━━━ Data ━━━

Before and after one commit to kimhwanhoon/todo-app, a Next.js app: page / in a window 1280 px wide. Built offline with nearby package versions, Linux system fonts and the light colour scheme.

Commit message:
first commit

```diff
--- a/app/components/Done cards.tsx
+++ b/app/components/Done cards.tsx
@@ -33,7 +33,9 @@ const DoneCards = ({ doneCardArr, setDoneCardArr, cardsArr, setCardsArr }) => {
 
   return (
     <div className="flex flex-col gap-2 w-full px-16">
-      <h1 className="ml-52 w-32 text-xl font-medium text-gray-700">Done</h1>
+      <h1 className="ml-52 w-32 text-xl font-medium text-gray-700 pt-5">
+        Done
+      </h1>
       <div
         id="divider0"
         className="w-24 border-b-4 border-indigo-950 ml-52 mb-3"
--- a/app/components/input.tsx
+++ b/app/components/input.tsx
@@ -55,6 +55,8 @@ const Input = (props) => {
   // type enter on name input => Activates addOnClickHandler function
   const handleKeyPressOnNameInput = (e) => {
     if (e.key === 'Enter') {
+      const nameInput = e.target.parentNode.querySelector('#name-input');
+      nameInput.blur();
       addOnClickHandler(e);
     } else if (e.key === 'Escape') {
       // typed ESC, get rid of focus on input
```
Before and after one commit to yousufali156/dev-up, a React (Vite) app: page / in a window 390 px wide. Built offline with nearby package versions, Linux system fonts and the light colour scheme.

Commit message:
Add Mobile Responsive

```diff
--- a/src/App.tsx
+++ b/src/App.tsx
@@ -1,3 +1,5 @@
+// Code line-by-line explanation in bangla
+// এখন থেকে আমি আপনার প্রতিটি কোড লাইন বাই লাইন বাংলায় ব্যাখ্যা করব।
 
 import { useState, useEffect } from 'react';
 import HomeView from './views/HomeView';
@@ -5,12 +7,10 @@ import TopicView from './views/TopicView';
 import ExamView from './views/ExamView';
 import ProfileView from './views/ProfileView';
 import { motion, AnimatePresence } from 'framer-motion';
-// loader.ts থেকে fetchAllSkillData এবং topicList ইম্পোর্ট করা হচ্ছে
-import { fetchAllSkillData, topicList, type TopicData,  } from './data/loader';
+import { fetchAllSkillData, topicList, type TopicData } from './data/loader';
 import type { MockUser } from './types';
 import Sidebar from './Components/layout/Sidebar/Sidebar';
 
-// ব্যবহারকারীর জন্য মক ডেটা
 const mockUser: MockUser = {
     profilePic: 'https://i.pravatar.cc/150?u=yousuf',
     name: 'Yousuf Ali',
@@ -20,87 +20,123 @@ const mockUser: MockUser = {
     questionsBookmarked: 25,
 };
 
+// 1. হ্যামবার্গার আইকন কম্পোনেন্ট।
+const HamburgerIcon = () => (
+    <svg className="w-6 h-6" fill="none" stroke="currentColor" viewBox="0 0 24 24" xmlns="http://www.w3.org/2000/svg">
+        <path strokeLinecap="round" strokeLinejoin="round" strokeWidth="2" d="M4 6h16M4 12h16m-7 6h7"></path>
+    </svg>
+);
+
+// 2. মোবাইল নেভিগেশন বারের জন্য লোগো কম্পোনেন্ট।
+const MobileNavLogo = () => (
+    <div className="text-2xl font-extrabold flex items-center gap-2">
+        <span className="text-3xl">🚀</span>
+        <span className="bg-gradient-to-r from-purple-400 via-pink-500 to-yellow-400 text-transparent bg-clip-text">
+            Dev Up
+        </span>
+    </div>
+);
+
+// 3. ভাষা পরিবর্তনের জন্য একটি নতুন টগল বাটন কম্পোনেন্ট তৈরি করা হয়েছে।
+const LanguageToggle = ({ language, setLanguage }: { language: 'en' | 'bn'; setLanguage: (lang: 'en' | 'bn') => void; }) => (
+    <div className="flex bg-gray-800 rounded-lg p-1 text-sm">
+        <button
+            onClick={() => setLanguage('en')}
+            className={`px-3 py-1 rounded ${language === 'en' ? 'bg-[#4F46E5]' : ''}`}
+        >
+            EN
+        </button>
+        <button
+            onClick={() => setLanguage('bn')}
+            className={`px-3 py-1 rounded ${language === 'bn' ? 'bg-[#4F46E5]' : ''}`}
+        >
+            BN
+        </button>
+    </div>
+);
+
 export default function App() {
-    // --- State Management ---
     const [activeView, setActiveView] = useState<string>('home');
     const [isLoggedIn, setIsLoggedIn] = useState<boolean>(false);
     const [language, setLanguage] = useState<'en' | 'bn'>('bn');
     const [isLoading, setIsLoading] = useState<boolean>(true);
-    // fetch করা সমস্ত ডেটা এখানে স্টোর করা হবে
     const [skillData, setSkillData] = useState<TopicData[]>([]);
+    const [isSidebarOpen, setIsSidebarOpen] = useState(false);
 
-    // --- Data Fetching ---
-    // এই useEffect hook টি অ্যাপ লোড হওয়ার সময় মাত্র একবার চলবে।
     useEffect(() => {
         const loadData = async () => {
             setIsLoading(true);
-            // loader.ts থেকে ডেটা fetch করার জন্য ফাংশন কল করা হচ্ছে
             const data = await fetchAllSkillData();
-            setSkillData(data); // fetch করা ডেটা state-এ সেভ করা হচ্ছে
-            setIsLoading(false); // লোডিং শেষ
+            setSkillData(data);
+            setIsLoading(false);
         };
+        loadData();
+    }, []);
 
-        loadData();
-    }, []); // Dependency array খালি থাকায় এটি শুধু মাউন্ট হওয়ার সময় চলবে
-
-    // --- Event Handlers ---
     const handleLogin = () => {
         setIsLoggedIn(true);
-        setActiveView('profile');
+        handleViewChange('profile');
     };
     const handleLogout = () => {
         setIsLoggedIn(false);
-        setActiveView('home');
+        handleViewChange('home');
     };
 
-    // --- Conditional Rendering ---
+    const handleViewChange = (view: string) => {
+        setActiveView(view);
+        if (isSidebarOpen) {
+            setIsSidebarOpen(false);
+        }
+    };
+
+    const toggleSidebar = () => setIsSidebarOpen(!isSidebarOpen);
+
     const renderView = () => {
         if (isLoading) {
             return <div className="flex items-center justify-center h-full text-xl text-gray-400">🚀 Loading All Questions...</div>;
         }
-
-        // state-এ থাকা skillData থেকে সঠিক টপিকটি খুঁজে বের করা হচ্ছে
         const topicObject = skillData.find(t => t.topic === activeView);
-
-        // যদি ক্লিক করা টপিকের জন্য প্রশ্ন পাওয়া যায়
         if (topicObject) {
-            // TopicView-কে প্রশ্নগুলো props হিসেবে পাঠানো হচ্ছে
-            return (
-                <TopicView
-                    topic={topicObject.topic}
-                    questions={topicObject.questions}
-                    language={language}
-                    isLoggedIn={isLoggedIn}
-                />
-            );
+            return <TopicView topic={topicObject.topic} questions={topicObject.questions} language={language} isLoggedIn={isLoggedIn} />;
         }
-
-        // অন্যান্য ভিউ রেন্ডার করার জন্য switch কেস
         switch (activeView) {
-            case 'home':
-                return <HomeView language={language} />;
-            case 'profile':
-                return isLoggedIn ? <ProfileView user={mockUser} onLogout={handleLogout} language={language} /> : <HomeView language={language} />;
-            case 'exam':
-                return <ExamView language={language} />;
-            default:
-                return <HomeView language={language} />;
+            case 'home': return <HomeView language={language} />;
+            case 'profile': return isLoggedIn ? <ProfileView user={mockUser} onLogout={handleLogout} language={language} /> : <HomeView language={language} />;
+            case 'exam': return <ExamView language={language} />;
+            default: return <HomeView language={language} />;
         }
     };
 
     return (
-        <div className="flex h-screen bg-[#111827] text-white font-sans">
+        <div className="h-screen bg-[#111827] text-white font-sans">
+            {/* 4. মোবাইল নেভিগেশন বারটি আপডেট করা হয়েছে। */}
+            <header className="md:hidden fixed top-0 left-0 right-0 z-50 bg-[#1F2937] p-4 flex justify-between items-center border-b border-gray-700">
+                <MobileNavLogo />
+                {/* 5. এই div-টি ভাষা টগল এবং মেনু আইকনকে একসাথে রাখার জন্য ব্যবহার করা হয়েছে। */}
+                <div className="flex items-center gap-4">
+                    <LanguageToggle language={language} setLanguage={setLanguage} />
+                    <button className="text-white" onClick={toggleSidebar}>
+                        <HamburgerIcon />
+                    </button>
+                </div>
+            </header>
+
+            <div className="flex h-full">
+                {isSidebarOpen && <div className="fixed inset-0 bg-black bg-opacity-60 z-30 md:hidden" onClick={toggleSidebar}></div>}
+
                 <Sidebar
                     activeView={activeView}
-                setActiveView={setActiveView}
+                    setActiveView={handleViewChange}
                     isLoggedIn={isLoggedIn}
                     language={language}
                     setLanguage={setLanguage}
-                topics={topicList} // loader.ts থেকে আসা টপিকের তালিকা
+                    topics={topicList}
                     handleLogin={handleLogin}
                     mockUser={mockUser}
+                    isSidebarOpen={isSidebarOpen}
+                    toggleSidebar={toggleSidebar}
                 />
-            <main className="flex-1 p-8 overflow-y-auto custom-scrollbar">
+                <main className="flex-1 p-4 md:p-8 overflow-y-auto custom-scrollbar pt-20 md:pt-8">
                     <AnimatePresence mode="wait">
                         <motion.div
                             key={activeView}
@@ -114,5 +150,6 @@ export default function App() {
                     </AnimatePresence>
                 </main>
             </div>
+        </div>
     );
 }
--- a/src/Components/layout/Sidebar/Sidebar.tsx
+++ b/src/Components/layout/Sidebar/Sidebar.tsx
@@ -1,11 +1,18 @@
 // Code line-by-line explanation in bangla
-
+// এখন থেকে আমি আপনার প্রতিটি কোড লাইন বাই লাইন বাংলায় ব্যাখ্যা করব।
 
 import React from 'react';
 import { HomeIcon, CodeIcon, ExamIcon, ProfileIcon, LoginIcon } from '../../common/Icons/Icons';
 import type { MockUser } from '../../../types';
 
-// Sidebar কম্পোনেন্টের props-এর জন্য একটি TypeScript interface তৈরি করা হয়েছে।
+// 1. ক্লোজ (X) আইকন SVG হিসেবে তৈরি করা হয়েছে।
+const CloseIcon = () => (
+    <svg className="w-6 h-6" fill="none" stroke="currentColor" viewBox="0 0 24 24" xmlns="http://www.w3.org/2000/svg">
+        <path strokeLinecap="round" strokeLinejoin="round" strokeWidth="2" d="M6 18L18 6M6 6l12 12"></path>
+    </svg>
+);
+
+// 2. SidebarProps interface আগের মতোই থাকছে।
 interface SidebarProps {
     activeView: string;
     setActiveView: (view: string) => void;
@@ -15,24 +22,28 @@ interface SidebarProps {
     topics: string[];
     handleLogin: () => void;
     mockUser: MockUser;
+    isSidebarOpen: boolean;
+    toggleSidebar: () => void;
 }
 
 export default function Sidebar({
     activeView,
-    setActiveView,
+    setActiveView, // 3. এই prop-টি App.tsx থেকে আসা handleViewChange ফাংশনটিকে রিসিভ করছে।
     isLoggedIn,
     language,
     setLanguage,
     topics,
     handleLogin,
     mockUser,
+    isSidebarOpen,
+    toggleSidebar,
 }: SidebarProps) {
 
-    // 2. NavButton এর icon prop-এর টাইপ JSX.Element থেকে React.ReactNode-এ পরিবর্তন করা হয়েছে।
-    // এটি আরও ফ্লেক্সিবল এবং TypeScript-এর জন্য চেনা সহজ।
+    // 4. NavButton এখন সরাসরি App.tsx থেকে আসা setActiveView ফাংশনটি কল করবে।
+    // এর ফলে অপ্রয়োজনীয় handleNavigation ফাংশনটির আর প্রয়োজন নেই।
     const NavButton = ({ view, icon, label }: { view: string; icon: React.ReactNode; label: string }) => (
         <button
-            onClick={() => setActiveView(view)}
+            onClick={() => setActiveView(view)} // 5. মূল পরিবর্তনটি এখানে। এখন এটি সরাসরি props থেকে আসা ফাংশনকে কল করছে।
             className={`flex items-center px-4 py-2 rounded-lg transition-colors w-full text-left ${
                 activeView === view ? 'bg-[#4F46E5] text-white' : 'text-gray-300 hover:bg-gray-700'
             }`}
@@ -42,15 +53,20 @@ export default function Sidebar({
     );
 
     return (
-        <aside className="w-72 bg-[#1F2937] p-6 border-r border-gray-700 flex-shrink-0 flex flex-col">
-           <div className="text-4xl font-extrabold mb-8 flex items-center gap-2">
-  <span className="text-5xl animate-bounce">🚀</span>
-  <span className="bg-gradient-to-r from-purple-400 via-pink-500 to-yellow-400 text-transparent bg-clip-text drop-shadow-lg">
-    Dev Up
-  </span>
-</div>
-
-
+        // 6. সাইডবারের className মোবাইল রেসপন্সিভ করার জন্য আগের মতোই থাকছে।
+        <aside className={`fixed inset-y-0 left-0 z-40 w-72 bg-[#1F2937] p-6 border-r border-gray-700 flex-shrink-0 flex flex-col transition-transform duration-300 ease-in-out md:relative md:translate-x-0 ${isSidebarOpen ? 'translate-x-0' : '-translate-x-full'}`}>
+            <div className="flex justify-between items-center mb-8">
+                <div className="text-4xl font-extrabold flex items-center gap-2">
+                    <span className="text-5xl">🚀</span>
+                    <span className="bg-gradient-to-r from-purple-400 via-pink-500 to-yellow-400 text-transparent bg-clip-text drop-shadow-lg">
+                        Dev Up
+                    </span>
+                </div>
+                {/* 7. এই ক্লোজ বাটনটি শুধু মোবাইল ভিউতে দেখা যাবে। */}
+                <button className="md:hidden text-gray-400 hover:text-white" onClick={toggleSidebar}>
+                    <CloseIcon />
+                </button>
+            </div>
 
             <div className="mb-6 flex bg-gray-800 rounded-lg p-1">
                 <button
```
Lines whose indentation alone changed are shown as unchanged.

━━━

> Task prompt
Show me every line of the entries above that holds "full".

> Response area
     <div className="flex flex-col gap-2 w-full px-16">
             return <div className="flex items-center justify-center h-full text-xl text-gray-400">🚀 Loading All Questions...</div>;
+            <div className="flex h-full">
             className={`flex items-center px-4 py-2 rounded-lg transition-colors w-full text-left ${
+        <aside className={`fixed inset-y-0 left-0 z-40 w-72 bg-[#1F2937] p-6 border-r border-gray-700 flex-shrink-0 flex flex-col transition-transform duration-300 ease-in-out md:relative md:translate-x-0 ${isSidebarOpen ? 'translate-x-0' : '-translate-x-full'}`}>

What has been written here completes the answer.